Records contained in a dataset
◆ ◆ ◆ ◆
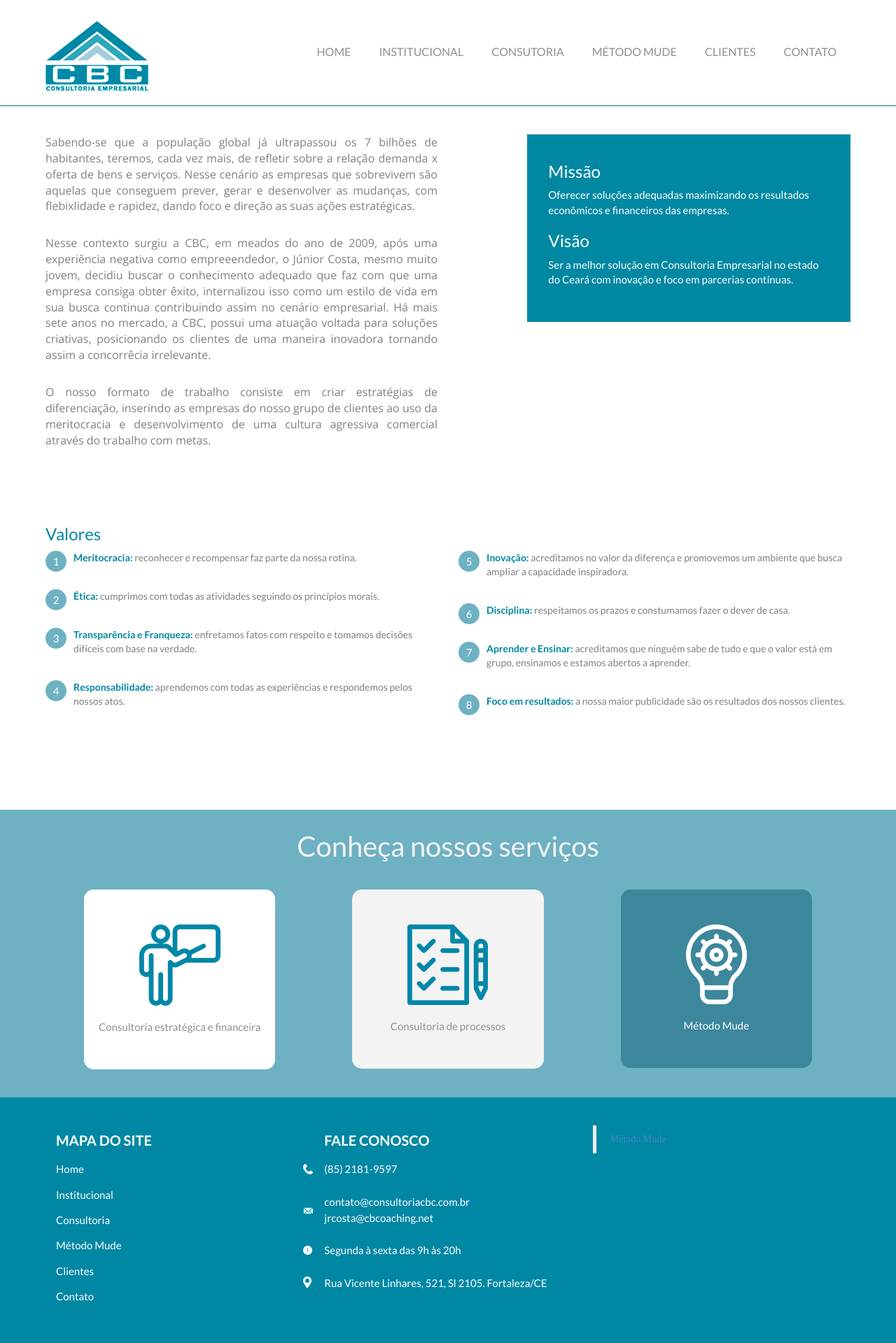
After one commit to wilsonjr16/cbc.github.io, a PHP site: page /institucional.html in a window 1280 px wide. The commit adds this page. Shown: the whole page at 70% size. Run offline with PHP 8.4, Linux system fonts and the light colour scheme; some libraries are stand-ins or nearby versions.

Commit message:
Institucional

```diff
--- a/css/style.css
+++ b/css/style.css
@@ -150,7 +150,7 @@ body {
 	font-family: 'Lato', sans-serif;
 	font-size: 1.6rem;
 	font-weight: normal;
-	color: #aeaeae;
+	color: #8f8f8f;
 	display: block;
 }
 
@@ -179,13 +179,14 @@ body {
 	font-family: 'Lato', sans-serif;
 	font-size: 4rem;
 	font-weight: normal;
-	color: #aeaeae;
+	color: #8f8f8f;
 }
 
 .section_nv2-tit,
-.section_nv2-txt {
+.section_nv2-txt,
+.section_nv2-txt p {
 	font-weight: normal;
-	color: #aeaeae;
+	color: #8f8f8f;
 }
 
 .section_nv2-destaque {
@@ -193,13 +194,16 @@ body {
 	color: #6eb1c3;
 }
 
-.section_nv2-txt {
+.section_nv2-txt,
+.section_nv2-txt p {
 	font-family: 'Open Sans', sans-serif;
 	font-size: 1.6rem;
 	position: relative;
 	margin: 0;
 	padding: 10px 0;
 }
+
+.section_nv2-txt p{ margin-bottom: 30px; padding: 0; color: #808080; text-align: justify;}
 
 .section_nv2-txt::before {
 	content: '';
@@ -301,12 +305,14 @@ body {
 .section_nv4::before {
     content: '';
     position: absolute;
-    width: 0;
-    top: 0;
-    border-left: 49vw solid transparent;
-    border-right: 49vw solid transparent;
+    width: 100%;
+    top: 0px;
+    right: 0;
+    border-left: 50vw solid transparent;
+     border-right: 50vw solid transparent;
     border-top: 188px solid #6eb1c3;
 }
+
 
 .form_box {align-items: center;}
 
@@ -327,10 +333,10 @@ body {
 .nome,
 .email {
 	width: 100%;
-	border-bottom: 5px solid #aeaeae;
+	border-bottom: 5px solid #8f8f8f;
 	font-family: 'Open Sans', sans-serif;
 	font-size: 1.6rem;
-	color: #aeaeae;
+	color: #8f8f8f;
 	margin-bottom: 30px;
 }
 
@@ -456,6 +462,55 @@ body {
 .mapa_list-link:hover,
 .contato_email-link:hover { color: #ccc; text-decoration: none;}
 
+/*---------------------------------------
+/----------------Internas----------------
+/---------------------------------------*/
+.internas .section_nv2-txt{ padding-top: 0;}
+.internas .section_nv2-txt::before{ display: none;}
+
+
+/*---------------------------------------
+/-------------Institucional--------------
+/---------------------------------------*/
+.infos_box{
+  background: #0088a3;
+  color: white;
+  padding: 20px 30px 40px;
+}
+.infos_tit{font-family: 'Lato', sans-serif;}
+.infos_p{
+  font-family: 'Lato', sans-serif;
+	font-weight: normal;
+	font-size: 1.5rem;
+}
+.list_tit{
+  color: #0088a3;
+  font-family: 'Lato', sans-serif;
+}
+.list_item{
+  display: block;
+  margin-bottom: 35px;
+  font-family: 'Lato', sans-serif;
+  color: #808080;
+}
+.list_blue{
+  font-family: 'Lato', sans-serif;
+  color: #0088a3;
+}
+.number{
+  background: #6eb1c3;
+  color: white;
+  font-family: 'Lato', sans-serif;
+	font-weight: normal;
+	font-size: 1.5rem;
+  text-align: center;
+  width: 30px;
+  height: 30px;
+  line-height: 30px;
+  float: left;
+  border-radius: 100%;
+  margin-right: 10px;
+}
 
 
 /*---------------------------------------
--- /dev/null
+++ b/institucional.html
@@ -0,0 +1,273 @@
+<!DOCTYPE html>
+<html lang="pt-br">
+	<head>
+		<title>CBC site oficial</title>
+		<link href="css/style.css" rel="stylesheet">
+		<link rel="stylesheet" href="css/bootstrap.css">
+		<link href="https://fonts.googleapis.com/css?family=Lato:300,300i,400,400i,700,700i,900,900i|Open+Sans:300,300i,400,400i,700,700i" rel="stylesheet">
+
+		<script src="js/jquery-3.2.1.min.js" type="text/javascript"></script>
+		<script src="js/main.js" type="text/javascript"></script>
+
+		<meta charset="utf-8">
+    	<meta name="viewport" content="width=device-width, initial-scale=1">
+	</head>
+
+	<body class="body internas">
+	<div id="fb-root"></div>
+	<script>(function(d, s, id) {
+	  var js, fjs = d.getElementsByTagName(s)[0];
+	  if (d.getElementById(id)) return;
+	  js = d.createElement(s); js.id = id;
+	  js.src = "//connect.facebook.net/pt_BR/sdk.js#xfbml=1&version=v2.10";
+	  fjs.parentNode.insertBefore(js, fjs);
+	}(document, 'script', 'facebook-jssdk'));</script>
+		<header class="header fleft_full">
+			<div class="center_element">
+			<nav class="header_nav flex_box">
+				<h1 class="logo_cbc">
+					<a href="index.html" class="logo_link" title="logo home"><img src="img/home.png" class="img-responsive" /></a>
+				</h1>
+				<ul class="header_menu flex_box">
+					<li class="header_menu-item">
+						<a href="index.html" class="header_menu-link transition">HOME</a>
+					</li>
+
+					<li class="header_menu-item">
+						<a href="/" class="header_menu-link transition">INSTITUCIONAL</a>
+						<ul class="submenu">
+							<li class="submenu-item"><a href="institucional.html/#sobre" class="submenu-link">SOBRE</a></li>
+							<li class="submenu-item"><a href="institucional.html/#historia" class="submenu-link">NOSSA HISTÓRIA</a></li>
+							<li class="submenu-item"><a href="equipe.html" class="submenu-link">EQUIPE</a></li>
+						</ul>
+					</li>
+
+					<li class="header_menu-item">
+						<a href="consultoria.html" class="header_menu-link transition">CONSUTORIA</a>
+						<ul class="submenu">
+							<li class="submenu-item"><a href="#" class="submenu-link">CONSUTÓRIA ESTRATÉGICA E FINANCEIRA</a></li>
+							<li class="submenu-item"><a href="#" class="submenu-link">03 DEPOIMENTOS CONSULTORIA EM VÍDEO</a></li>
+							<li class="submenu-item"><a href="#" class="submenu-link">02 DEPOIMENTOS EM TEXTO</a></li>
+							<li class="submenu-item"><a href="#" class="submenu-link">CONSULTORIA DE PROCESSOS</a></li>
+						</ul>
+					</li>
+
+					<li class="header_menu-item">
+						<a href="#" class="header_menu-link transition">MÉTODO MUDE</a>
+						<ul class="submenu">
+							<li class="submenu-item"><a href="#" class="submenu-link">COMO FUNCIONA?</a></li>
+							<li class="submenu-item"><a href="#" class="submenu-link">BENEFÍCIOS</a></li>
+							<li class="submenu-item"><a href="#" class="submenu-link">DEPOIMENTOS MÉTODO</a></li>
+						</ul>
+					</li>
+
+					<li class="header_menu-item">
+						<a href="#" class="header_menu-link transition">CLIENTES</a>
+						<ul class="submenu">
+							<li class="submenu-item"><a href="#" class="submenu-link">LOGOMARCAS</a></li>
+							<li class="submenu-item"><a href="#" class="submenu-link">03 DEPOIMENTOS CONSUTORIA EM VÍDEO</a></li>
+							<li class="submenu-item"><a href="#" class="submenu-link">02 DEPOIMENTOS EM TEXTO</a></li>
+							<li class="submenu-item"><a href="#" class="submenu-link">DEPOIMENTOS MÉTODO</a></li>
+						</ul>
+					</li>
+
+					<li class="header_menu-item">
+						<a href="#" class="header_menu-link transition">CONTATO</a>
+					</li>
+				</ul>
+			</nav>
+			</div>
+		</header>
+
+		<header class="header_mobile fleft_full">
+
+		<div class="hamburguer">
+			<div class="hamburguer_item first"></div>
+			<div class="hamburguer_item middle"></div>
+			<div class="hamburguer_item last"></div>
+		</div>
+
+		<h1 class="logo_mobile">
+			<a class="logo_mobile-link" href="/">
+				<img src="img/home.png" alt="imagem da logo" class="img_logo-mobile img-responsive"/>
+			</a>
+		</h1>
+
+		<div class="nav_mobile_wrapper">
+
+			<div class="nav_mobile_col fleft">
+
+				<h1 class="logo_mobile">
+					<a class="logo_mobile-link" href="/">
+						<img src="img/home.png" alt="imagem da logo" class="img_logo-mobile img-responsive"/>
+					</a>
+				</h1>
+
+				<div class="menu_close"></div>
+
+				<div class="borda-divisao"></div>
+
+				<nav class="header_mobile-nav">
+
+						<ul class="header_menu">
+							<li class="header_menu-item">
+								<a href="index.html" class="header_menu-link">HOME</a>
+							</li>
+
+							<li class="header_menu-item">
+								<a href="/" class="header_menu-link">INSTITUCIONAL</a>
+							</li>
+
+							<li class="header_menu-item">
+								<a href="#" class="header_menu-link">CONSUTORIA</a>
+							</li>
+
+							<li class="header_menu-item">
+								<a href="#" class="header_menu-link">MÉTODO MUDE</a>
+							</li>
+
+							<li class="header_menu-item">
+								<a href="#" class="header_menu-link">CLIENTES</a>
+							</li>
+
+							<li class="header_menu-item">
+								<a href="#" class="header_menu-link">CONTATO</a>
+							</li>
+						</ul>
+
+				</nav>
+
+			</div>
+
+		</div>
+
+	</header>
+
+		<div class="clear"></div>
+
+		<section class="fleft_full section_nv1">
+			<div class="center_element">
+				<div class="row">
+				<div class="col-sm-6 section_nv2-box">
+					<div class="section_nv2-txt">
+						<p>Sabendo-se que a população global já ultrapassou os 7 bilhões de habitantes, teremos, cada vez mais, de refletir sobre a relação demanda x oferta de bens e serviços. Nesse cenário as empresas que sobrevivem são aquelas que conseguem prever, gerar e desenvolver as mudanças, com flebixlidade e rapidez, dando foco e direção as suas ações estratégicas.</p>
+
+						<p>Nesse contexto surgiu a CBC, em meados do ano de 2009, após uma experiência negativa como empreeendedor, o Júnior Costa, mesmo muito jovem, decidiu buscar o conhecimento adequado que faz com que uma empresa consiga obter êxito, internalizou isso como um estilo de vida em sua busca continua contribuindo assim no cenário empresarial. Há mais sete anos no mercado, a CBC, possui uma atuação voltada para soluções criativas, posicionando os clientes de uma maneira inovadora tornando assim a concorrêcia irrelevante.</p>
+
+						<p>O nosso formato de trabalho consiste em criar estratégias de diferenciação, inserindo as empresas do nosso grupo de clientes ao uso da meritocracia e desenvolvimento de uma cultura agressiva comercial através do trabalho com metas.</p>
+					</div>
+				</div>
+
+				<div class="col-sm-5 col-sm-offset-1">
+					<div class="infos_box">
+						<h3 class="infos_tit">Missão</h3>
+						<p class="infos_p">Oferecer soluções adequadas maximizando os resultados econômicos e financeiros das empresas.</p>
+						<h3 class="infos_tit">Visão</h3>
+						<p class="infos_p">Ser a melhor solução em Consultoria Empresarial no estado do Ceará com inovação e foco em parcerias contínuas.</p>
+					</div>
+				</div>
+			</div><!-- end row-->
+			</div>
+		</section>
+
+		<div class="clear"></div>
+
+		<section class="fleft_full section_nv2">
+			<div class="center_element">
+				<h3 class="list_tit">Valores</h3>
+				<div class="row">
+				<ol class="list_val col-sm-6">
+					<li class="list_item"><span class="number">1</span><strong class="list_blue">Meritocracia:</strong> reconhecer e recompensar faz parte da nossa rotina.</li>
+
+					<li class="list_item"><span class="number">2</span><strong class="list_blue">Ética:</strong> cumprimos com todas as atividades seguindo os princípios morais.</li>
+
+					<li class="list_item"><span class="number">3</span><strong class="list_blue">Transparência e Franqueza:</strong> enfretamos fatos com respeito e tomamos decisões difíceis com base na verdade.</li>
+
+					<li class="list_item"><span class="number">4</span><strong class="list_blue">Responsabilidade:</strong> aprendemos com todas as experiências e respondemos pelos nossos atos.</li>
+				</ol>
+
+				<ol class="list_val col-sm-6">
+					<li class="list_item"><span class="number">5</span><strong class="list_blue">Inovação:</strong> acreditamos no valor da diferença e promovemos um ambiente que busca ampIiar a capacidade inspiradora.</li>
+
+					<li class="list_item"><span class="number">6</span><strong class="list_blue">Disciplina:</strong> respeitamos os prazos e constumamos fazer o dever de casa.</li>
+
+					<li class="list_item"><span class="number">7</span><strong class="list_blue">Aprender e Ensinar:</strong> acreditamos que ninguém sabe de tudo e que o valor está em grupo, ensinamos e estamos abertos a aprender.</li>
+
+					<li class="list_item"><span class="number">8</span><strong class="list_blue">Foco em resultados:</strong> a nossa maior publicidade são os resultados dos nossos clientes.</li>
+				</ol>
+				</div><!-- end row-->
+
+			</div>
+		</section>
+
+		<div class="clear"></div>
+
+		<section class="fleft_full section_nv3">
+		<div class="center_element">
+			<h3 class="section_nv3-tit">Conheça nossos serviços</h3>
+			<ul class="servicos_list cem">
+				<li class="servicos_list-item col-sm-4">
+					<a class="servicos_list-link">
+						<img class="img-responsive servicos_list-img" src="img/icon-1.png">
+						<p class="servicos_list-txt">Consultoria estratégica
+							e financeira</p>
+					</a>
+				</li>
+
+				<li class="servicos_list-item col-sm-4">
+					<a class="servicos_list-link">
+						<img class="img-responsive servicos_list-img" src="img/icon-2.png">
+						<p class="servicos_list-txt">Consultoria de processos</p>
+					</a>
+				</li>
+
+				<li class="servicos_list-item col-sm-4">
+					<a class="servicos_list-link">
+						<img class="img-responsive servicos_list-img" src="img/icon-3.png">
+						<p class="servicos_list-txt">Método Mude</p>
+					</a>
+				</li>
+			</ul>
+		</div>
+		</section>
+
+		<div class="clear"></div>
+
+		<footer class="footer fleft_full">
+		<div class="center_element">
+			<div class="col-sm-4 footer_mapa">
+				<h3 class="footer_mapa-tit">MAPA DO SITE</h3>
+				<ul class="mapa_list">
+					<li class="mapa_list-item"><a class="mapa_list-link">Home</a></li>
+					<li class="mapa_list-item"><a class="mapa_list-link">Institucional</a></li>
+					<li class="mapa_list-item"><a class="mapa_list-link">Consultoria</a></li>
+					<li class="mapa_list-item"><a class="mapa_list-link">Método Mude</a></li>
+					<li class="mapa_list-item"><a class="mapa_list-link">Clientes</a></li>
+					<li class="mapa_list-item"><a class="mapa_list-link">Contato</a></li>
+				</ul>
+			</div>
+
+			<div class="col-sm-4 contato">
+				<h3 class="contato_tit">FALE CONOSCO</h3>
+				<ul class="contato_list">
+					<li class="contato_fone"><p class="contato_fone-txt">(85) 2181-9597</p></li>
+					<li class="contato_email">
+						<a class="contato_email-link">contato@consultoriacbc.com.br</a>
+						<a class="contato_email-link">jrcosta@cbcoaching.net</a>
+					</li>
+					<li class="contato_horario"><p class="contato_horario-txt">Segunda à sexta das 9h às 20h</p></li>
+					<li class="contato_local"><p class="contato_local-txt">Rua Vicente Linhares, 521, Sl 2105.
+					Fortaleza/CE</p></li>
+				</ul>
+			</div>
+
+			<div class="col-sm-4 facebook">
+				<div class="fb-page" data-href="https://www.facebook.com/consultoriacbc/" data-small-header="false" data-adapt-container-width="true" data-hide-cover="false" data-show-facepile="true"><blockquote cite="https://www.facebook.com/consultoriacbc/" class="fb-xfbml-parse-ignore"><a href="https://www.facebook.com/consultoriacbc/">Método Mude</a></blockquote></div>
+			</div>
+		</div>
+		</footer>
+
+		<div class="clear"></div>
+
+	</body>
+</html>
```
Also changed, not shown: index.html (+7 -7 lines).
◆ ◆ ◆ ◆
Directions: Where in the records above does the word "imagem" appear? Copy each line that holds it.

Result:
+				<img src="img/home.png" alt="imagem da logo" class="img_logo-mobile img-responsive"/>
+						<img src="img/home.png" alt="imagem da logo" class="img_logo-mobile img-responsive"/>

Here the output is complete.